What you will do =
Collect every line in the records below that contains the word "index".

Web interface edit records =
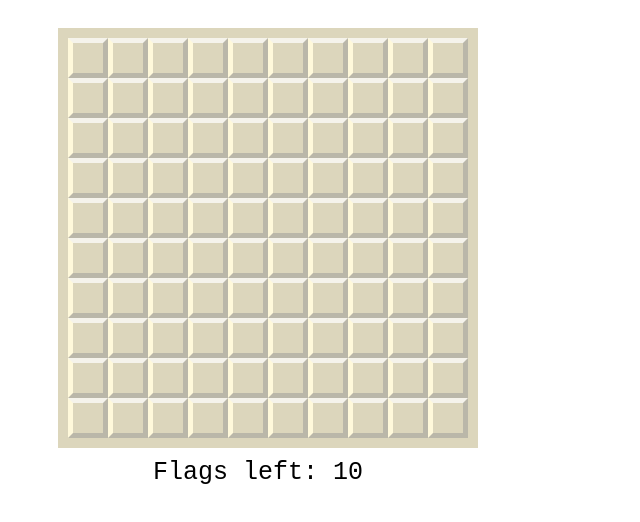
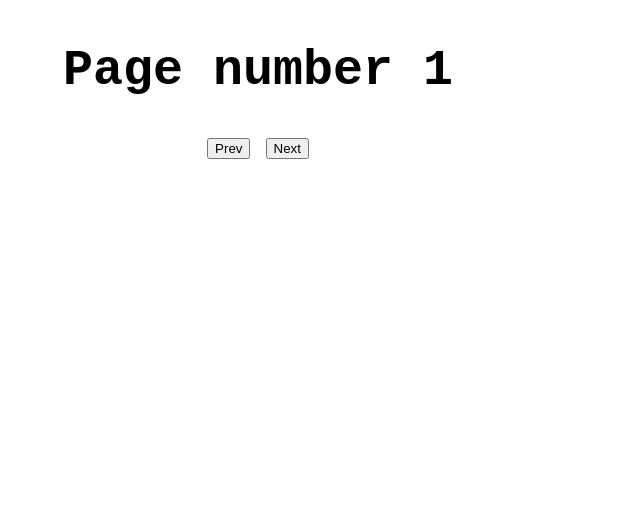
Before and after one commit to Rahul-Upadhyay786/Promises-JSON-, a plain HTML site: page index.html in a window 1280 px wide. Shown: the whole page, without its empty margins (0-640 px from the left). Drawn offline with Linux system fonts and the light colour scheme.

Commit message:
Update index.html

```diff
--- a/index.html
+++ b/index.html
@@ -11,10 +11,14 @@
 
 <body>
     <div class="container">
-        <div class="grid"></div>
-        <div>Flags left: <span id="flagsLeft"></span></div>
-        <div id="result"></div>
-    </div>
+          <h1 id="heading">Page number 1</h1>
+          <ol id="list">
+          </ol>
+          <div class="buttons">
+               <button id="load_prev">Prev</button>
+               <button id="load_next">Next</button>
+          </div>
+     </div>
     <script src="script.js"></script>
 </body>
 
```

Task result =
Before and after one commit to Rahul-Upadhyay786/Promises-JSON-, a plain HTML site: page index.html in a window 1280 px wide. Shown: the whole page, without its empty margins (0-640 px from the left). Drawn offline with Linux system fonts and the light colour scheme.
Update index.html
--- a/index.html
+++ b/index.html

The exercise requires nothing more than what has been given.